The trial judge found the borrowers were the victims of a fraudster but as the lender was found to have engaged in pure asset lending the judge set aside the mortgage in its entirety.
The lender found this grievously unjust as a large portion of the monies advanced were used to pay out an existing mortgage. Thus the borrower, who had heavily mortgaged property before the lender came along, was granted a windfall gain by the trial judge as the decision left the borrowers with a clear title.
The trial judge held that St George Bank Ltd v Trimarchi NSWCA 120 was authority for the rule, that where an unjust loan is used to discharge a mortgage loan which was itself unjust, the discharge of the earlier loan does not constitute an unwarranted benefit to the borrower. He then found that case applied:
In summary, I conclude that since the earlier mortgages were in substance third party mortgages, and they had the features to which I have drawn attention, they were unjust within the meaning of the Contracts Review Act and accordingly, the fact that the First Mortgage moneys went to repay, at least in part, the earlier loan which itself replaced earlier loans, was not a benefit to the borrowers, because each of those loans was unjust, and because of that conclusion, it follows that the discharge of the loans, by incoming lenders, did not amount to any benefit to the borrowers of a kind which necessitates any credit to be given.
The Appeal Court held that although the judge made a finding that the earlier mortgage was unjust it was necessary for him to make a finding that it would have been set aside before he could invoke Trimarchi.
The Appeal Court then considered whether such finding could have been made. The answer was based on the scant evidence available on the earlier transactions it could not:
It follows that there is no sound basis for determining whether the second mortgage and the discharge of the third mortgage made the borrowers better or worse off. There is also no sound basis for determining what would have happened had the respondents refused (or been advised to refuse) to enter into the second Mortgage.
An even stronger argument is that no finding can be made that, if the borrowers had taken action the first Mortgage or to have it declared unenforceable they would have succeeded in obtaining relief.
The Appeal Court then considered who bore the onus in Trimarchi style defences and decided it lay with the borrower.
The borrowers bore the onus of establishing the facts justifying an exercise of discretion in their favour. Once the lender adduced evidence that funds advanced to the respondents were used to discharge existing mortgages over the Land, the borrowers had to establish facts justifying orders relieving them from the obligation to repay those earlier moneys.
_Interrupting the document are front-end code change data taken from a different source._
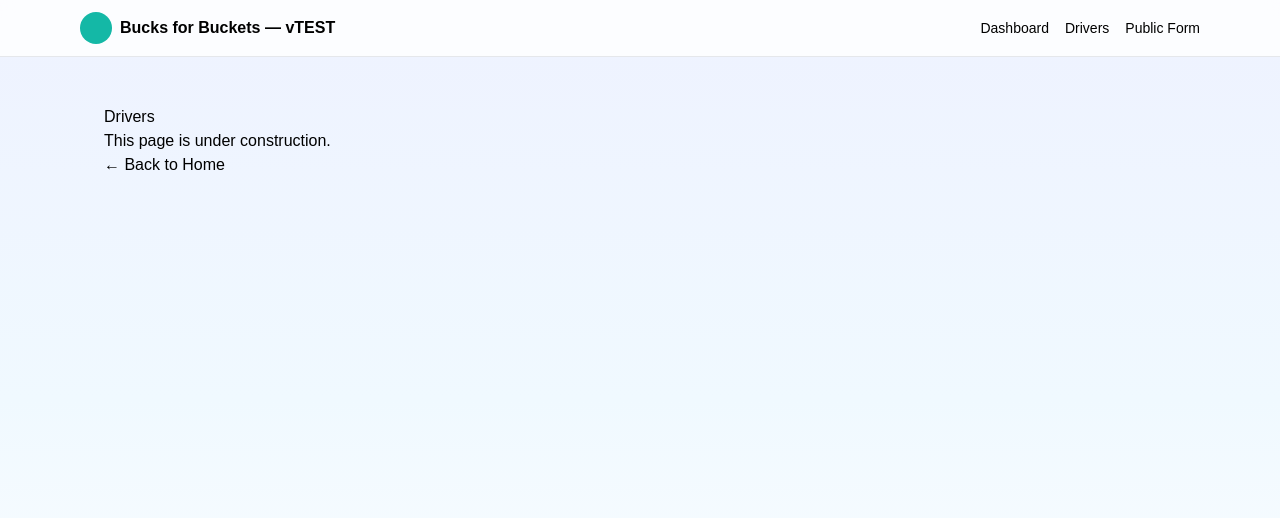
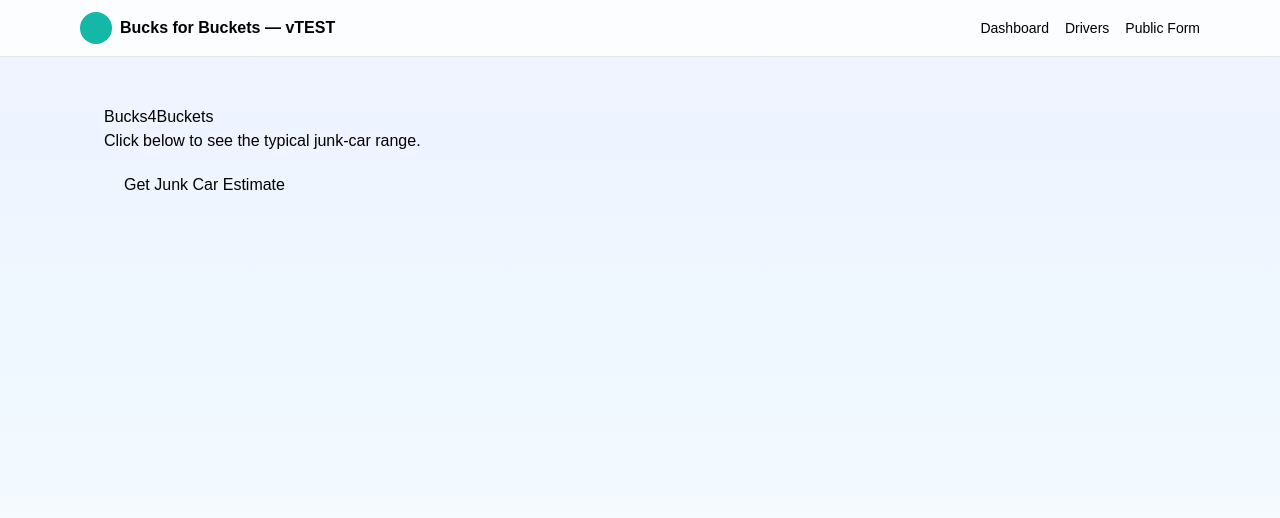
Before and after one commit to deront0426/bucks_leadops, a Next.js app: page / in a window 1280 px wide. Shown: the top 518 px of the page. Built offline with nearby package versions, Linux system fonts and the light colour scheme.

Commit message:
Update page.tsx
Signed-off-by: deron tatum <derontatum@gmail.com>

```diff
--- a/app/page.tsx
+++ b/app/page.tsx
@@ -1,12 +1,12 @@
-"use client";
-import React from "react";
+import LeadOps from "./components/LeadOps";
 
-export default function DriversPage() {
+export default function HomePage() {
   return (
     <main style={{ padding: 24 }}>
-      <h1>Drivers</h1>
-      <p>This page is under construction.</p>
-      <a href="/">← Back to Home</a>
+      <h1>Bucks4Buckets</h1>
+      <p>Click below to see the typical junk-car range.</p>
+
+      <LeadOps />
     </main>
   );
 }
```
Due to the availability of the Trimarchi defence Bransgroves recommends that lenders consider using special purpose vehicles.